Friday, 6 January 2012

Consequence of change in learning - teachers have to give up power

Listening to Howard Rheingold at the questions session on #change11 MOOC brought home to me how reliant we are as teachers on control. Control of the learning environment, control of what is taught, control of what is assessed, control of the learner. Some of this is inevitable. But if we are to go towards open processes, then some of it we have to replace.
Rheingold had three relevant statements on the subject:
He tells his students that "absorbing all is not the goal but making sense of it together is" and that it is "scary and difficult for a teacher to give up power to the student. It is very rewarding once you do it, but you give them the responsibility to learn." Also, students "students cannot come into the classroom to be passive".
Of course, age is a factor. I agree with this approach 100% for university level students. We in schools should be weening our students towards these approaches. When? Well, I do think we have some of this in many Primary schools just by the nature of how they operate. In ours, we use the International Primary Curriculum and so the approach hands over some curriculum and learning control (although teachers work really hard in planning for such a programme).
It has caused us to re-think our 6th - 8th grade programme and to plan for more "open" approaches. To do this, teachers have to give up some power. How much? With what and where?


onewheeljoe said...


Thanks for your post. I think your question deserves classroom research. It occurs to me that knowing where to draw the line in terms of authority and control begs for a little experimentation - thoughtful practice in loosening structures and handing over control to students so we can reflect on the benefits and challenges.

George Hobson said...

Joe - thanks for your comment. Thoughtful practice in loosening structures is what we need.
Just reading Sugata Mitra's account in the Times Educational Supplement (of hole in the wall computing in India fame) where he advocates using a "self-organised learning environment" with internet access and arranged so that groups of four children can work together. This reduces the classroom management load in classes of 20 and makes the handing over of control more do-able.
It is a time for some classroom research...

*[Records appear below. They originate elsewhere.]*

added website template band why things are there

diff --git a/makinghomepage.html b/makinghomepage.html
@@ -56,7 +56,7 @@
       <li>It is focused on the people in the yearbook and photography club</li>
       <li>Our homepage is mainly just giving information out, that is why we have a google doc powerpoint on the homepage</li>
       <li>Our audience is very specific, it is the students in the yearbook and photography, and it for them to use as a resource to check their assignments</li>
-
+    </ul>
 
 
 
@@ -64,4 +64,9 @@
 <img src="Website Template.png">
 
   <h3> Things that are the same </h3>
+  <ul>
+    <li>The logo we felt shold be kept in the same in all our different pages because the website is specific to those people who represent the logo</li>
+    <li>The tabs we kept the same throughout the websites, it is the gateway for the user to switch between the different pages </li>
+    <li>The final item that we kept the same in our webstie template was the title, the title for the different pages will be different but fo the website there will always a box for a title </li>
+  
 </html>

George Hobson said...

From @suifaijohnmak - thanks!
Power in class and networks - implications for K-12